Because we have neither typical "school" nor typical "work" in our home, people often ask around this time of year, "Now that the boat's out, what do you guys do all day?" I still am not sure what we do all day; all I know is that the intention of slowing down and catching our breath needs to be consciously chosen because if we continue as is, it will suddenly be April and we will wonder, "What happened to our off-season?"
The truth is, living takes time. Lots of it! It takes time to eat, sleep, get exercise, keep the house clean, and pay the bills. If we are going to eat whole foods, it takes longer. If we are to find our food locally, hang up our laundry, provide our own heat (wood), and educate ourselves in math, science, history, english, and french, it takes longer still. If we are to keep up with our house maintenance after 6 months of neglect, it takes still more. If we are to recycle/repurpose everything from ziplocs to stained clothing....if we are to take an active role in promoting climate solutions....if we are to be part of our church community, our food shelf community, our extended family....if the kids are to have some of their own sports and activities....if we are to prepare the boat for next season...if we are to--wait! Stop!
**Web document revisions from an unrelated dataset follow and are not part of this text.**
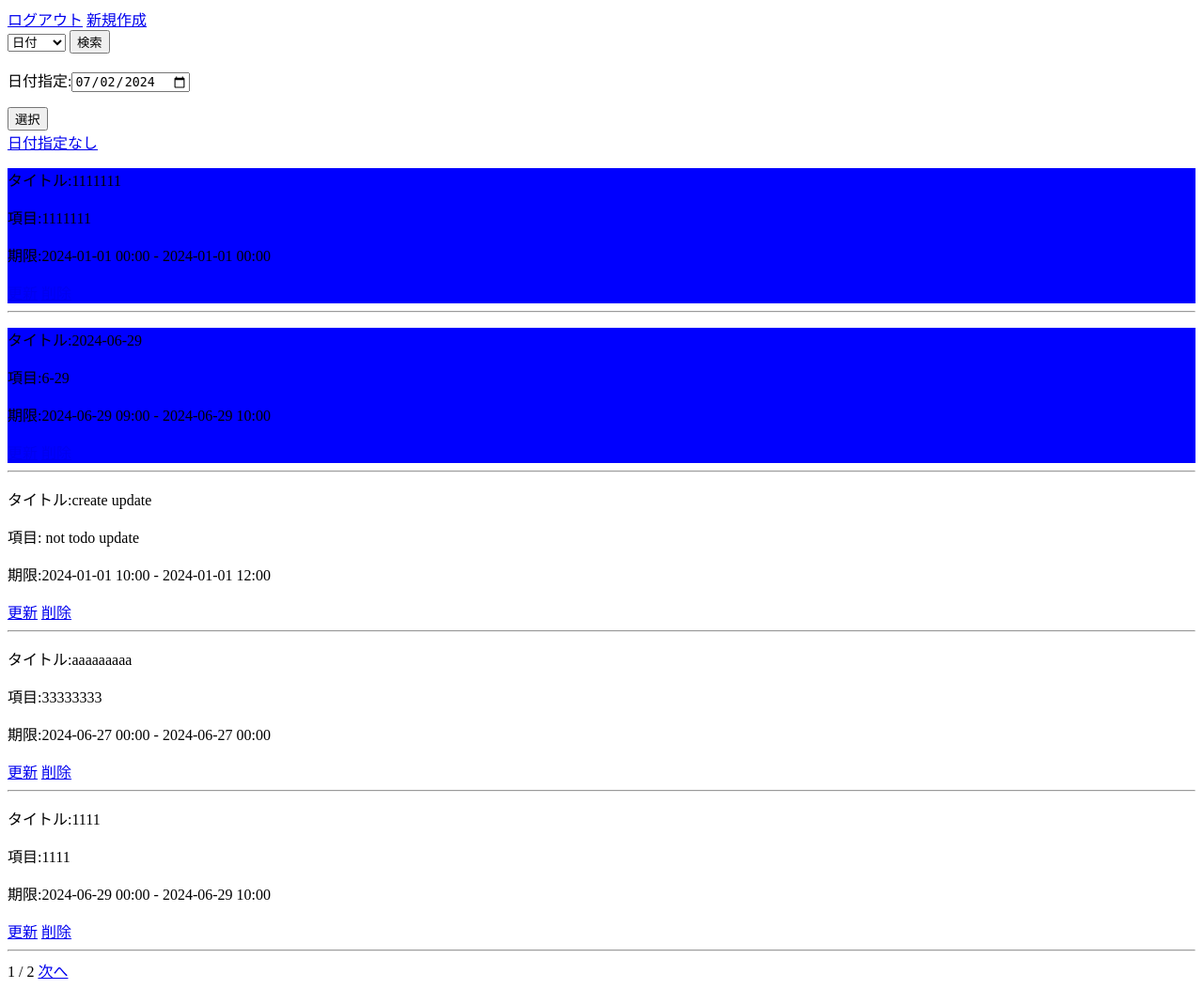
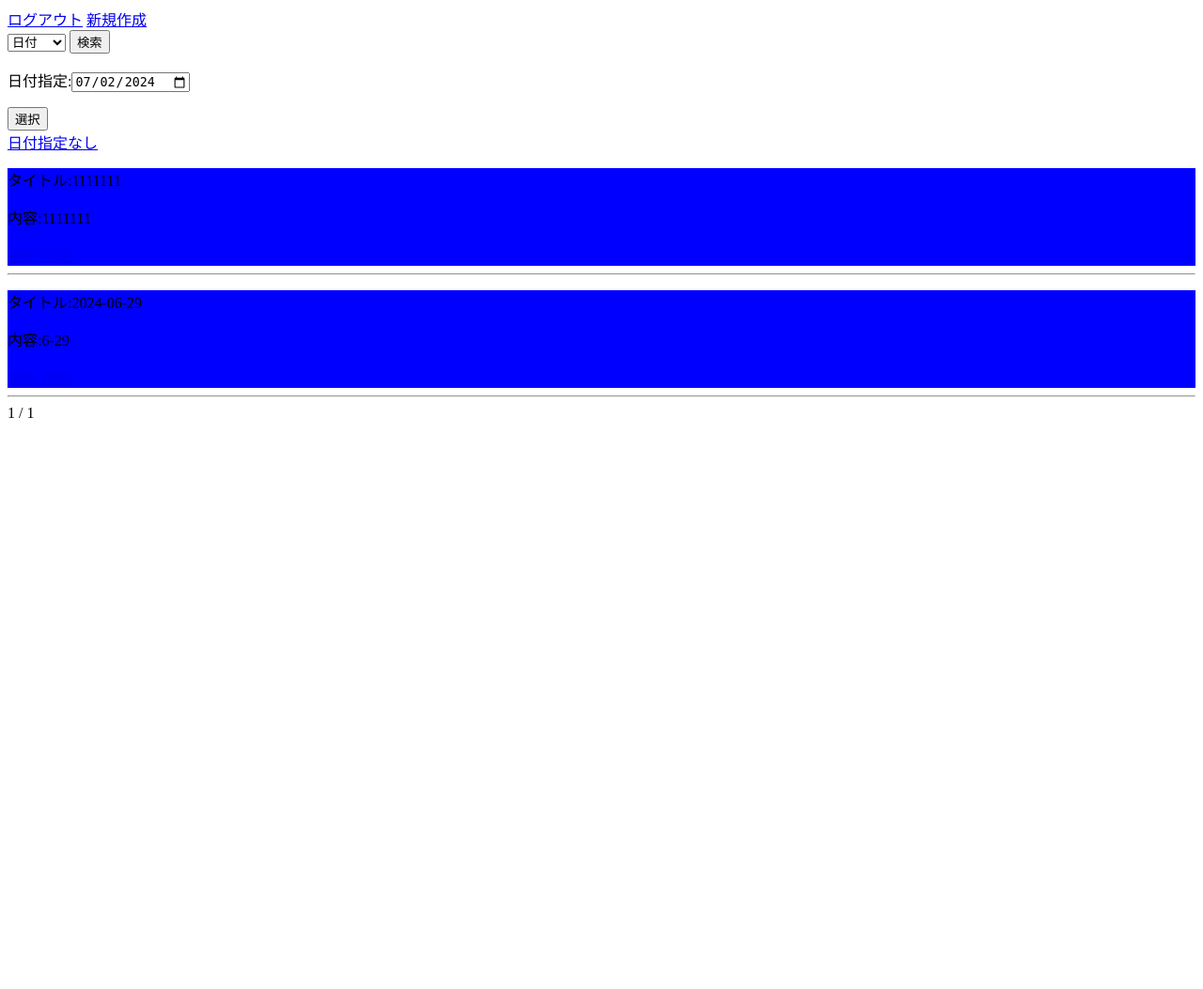
Before and after one commit to kotaromaruoka/listmanagement, a Django app: page /list/ in a window 1280 px wide. Shown: the whole page at 94% size. After the commit the page ends 445 px from the top, so only its background shows below. Run offline with Django 4.2, Linux system fonts and the light colour scheme; a user stored in the database is signed in; data comes from the database, SQL or seed files in the repository; both versions use the stored data as it was after the commit.

Commit message:
view and template fix

```diff
--- a/listapp/views.py
+++ b/listapp/views.py
@@ -41,8 +41,10 @@ def loginfunc(request):
 
 @login_required
 def listfunc(request):
+    now = datetime.now()
+    dtnow = now.strftime('%Y-%m-%d')
     nodo_list = TaskModel.objects.filter(nottodo='on').order_by('starttime')
-    do_list = TaskModel.objects.filter(nottodo='off').order_by('starttime')
+    do_list = TaskModel.objects.filter(nottodo='off',starttime__startswith=dtnow).order_by('starttime')
     if request.method == 'POST':
         choice = request.POST['choiceversion']
         if choice == 'date':
--- a/templates/list.html
+++ b/templates/list.html
@@ -25,8 +25,7 @@
 {% for item in nodo_list %}
 <div style="background-color: blue;">
 <p>タイトル:{{item.title}}</p>
-<p>項目:{{item.content}}</p>
-<p>期限:{{item.starttime|date:"Y-m-d H:i" }} - {{item.endtime|date:"Y-m-d H:i" }}</p>
+<p>内容:{{item.content}}</p>
 <a href="/update/{{item.id}}">更新</a>
 <a href='/delete/{{item.id}}'>削除</a>
 </div>
@@ -34,7 +33,7 @@
 {% endfor %}
 {% for item in do_list %}
 <p>タイトル:{{item.title}}</p>
-<p>項目:{{item.content}}</p>
+<p>内容:{{item.content}}</p>
 <p>期限:{{item.starttime|date:"Y-m-d H:i"}} - {{item.endtime|date:"Y-m-d H:i"}}</p>
 <a href="/update/{{item.id}}">更新</a>
 <a href='/delete/{{item.id}}'>削除</a>
```
Also changed, not shown: db.sqlite3.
Which is why, last weekend, we abandoned all projects and took off for Marquette, MI, to spend a rainy Halloween with some homeschooling friends whom we met on our sailing trip last May.
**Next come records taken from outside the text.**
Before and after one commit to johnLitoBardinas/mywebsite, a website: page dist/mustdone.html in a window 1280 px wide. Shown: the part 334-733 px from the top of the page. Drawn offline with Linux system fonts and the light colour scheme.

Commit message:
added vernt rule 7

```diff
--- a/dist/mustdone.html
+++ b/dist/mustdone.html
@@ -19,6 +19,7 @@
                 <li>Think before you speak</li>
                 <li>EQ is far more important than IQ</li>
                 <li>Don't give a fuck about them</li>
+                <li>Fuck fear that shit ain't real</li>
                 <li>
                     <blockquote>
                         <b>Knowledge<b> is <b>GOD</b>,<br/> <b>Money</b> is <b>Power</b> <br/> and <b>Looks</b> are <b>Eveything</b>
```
Three days together was apparently not enough for the two Gordon and three Doughty girls, who protested loudly at departure time and took solace in the fact that they may see each other in as few as 400 hours. We returned home, tired on the outside but refreshed on the inside--reminded, once again, that there are other families out there like us, who are beating to their own drum, and coming up with remarkable, sustainable, and totally unique ways to live, right amid mainstream America. It's never easy, and it's never simple as the kids get older, but the rewards are no less and sometimes I think these are the most important homeschooling years of all. Life with teens and pre-teens is intense whether or not your kids are in school. Usually, the retreat from the mainstream is actually a dive into another world, and includes the entire family livelihood, priorities, and lifestyle. Very few homeschooling parents we know are working 9-5 jobs with benefits and pension plans; most are entrepreuners, small business owners, farmers, or otherwise members of this growing "creative class" that is encompassing a huge percentage of our work force. In our good moments I believe we are acting as living examples to our children in how to join this "creative class" in a world where security is shrinking but opportunity is blossoming.
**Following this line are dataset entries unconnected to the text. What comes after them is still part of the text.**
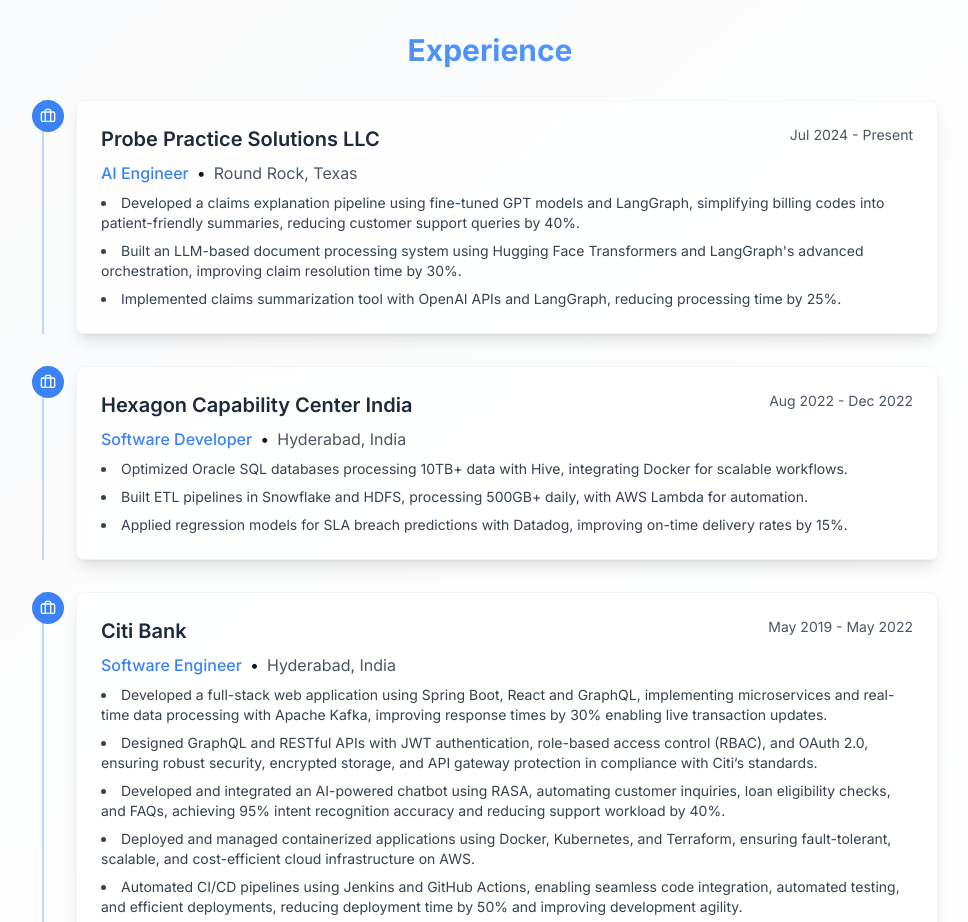
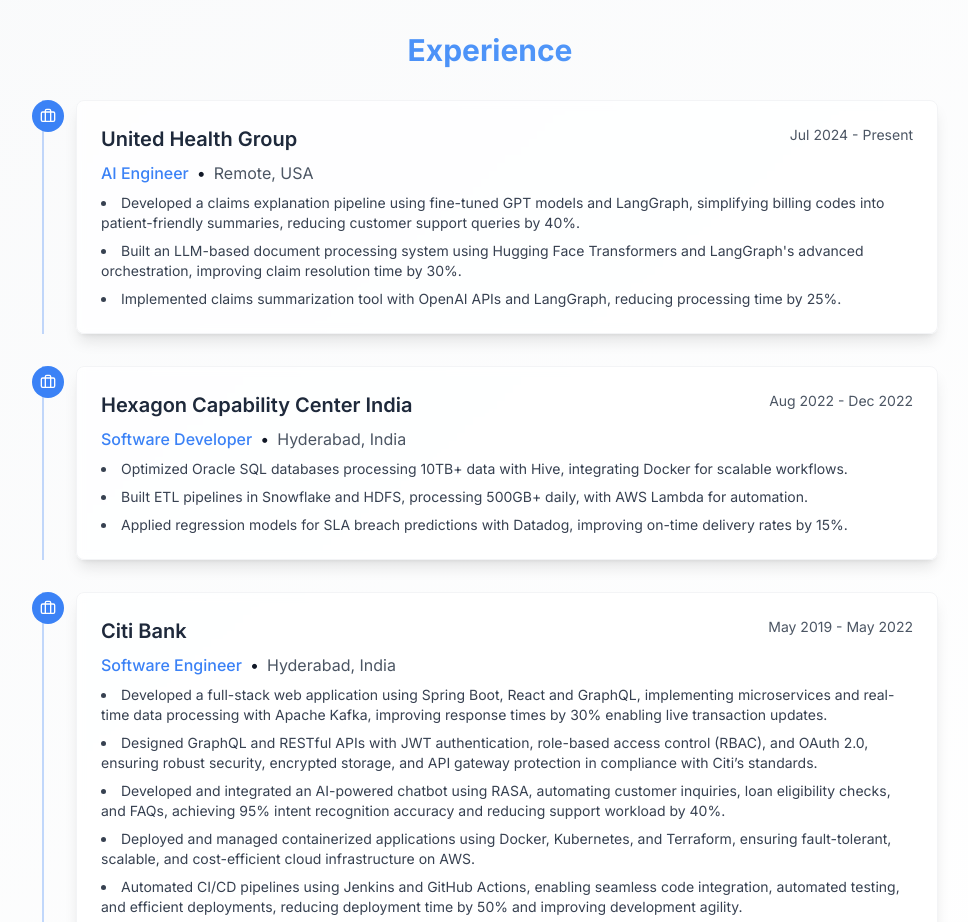
Before and after one commit to PraveenKumarVk/Portfolio, a React (Vite) app: page / in a window 1280 px wide. Shown: the part 1200-2122 px from the top of the page, without its empty margins (150-1118 px from the left). Built offline with nearby package versions, Linux system fonts and the light colour scheme.

Commit message:
Update Experience.tsx

```diff
--- a/src/components/Experience.tsx
+++ b/src/components/Experience.tsx
@@ -2,10 +2,10 @@ import { Briefcase } from 'lucide-react';
 
 const experiences = [
   {
-    company: "Probe Practice Solutions LLC",
+    company: "United Health Group",
     role: "AI Engineer",
     period: "Jul 2024 - Present",
-    location: "Round Rock, Texas",
+    location: "Remote, USA",
     achievements: [
       "Developed a claims explanation pipeline using fine-tuned GPT models and LangGraph, simplifying billing codes into patient-friendly summaries, reducing customer support queries by 40%.",
       "Built an LLM-based document processing system using Hugging Face Transformers and LangGraph's advanced orchestration, improving claim resolution time by 30%.",
```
And now that we're back home, what do we do all day? Your guess is as good as mine. There are still bushels of apples in the mudroom, waiting to be dried....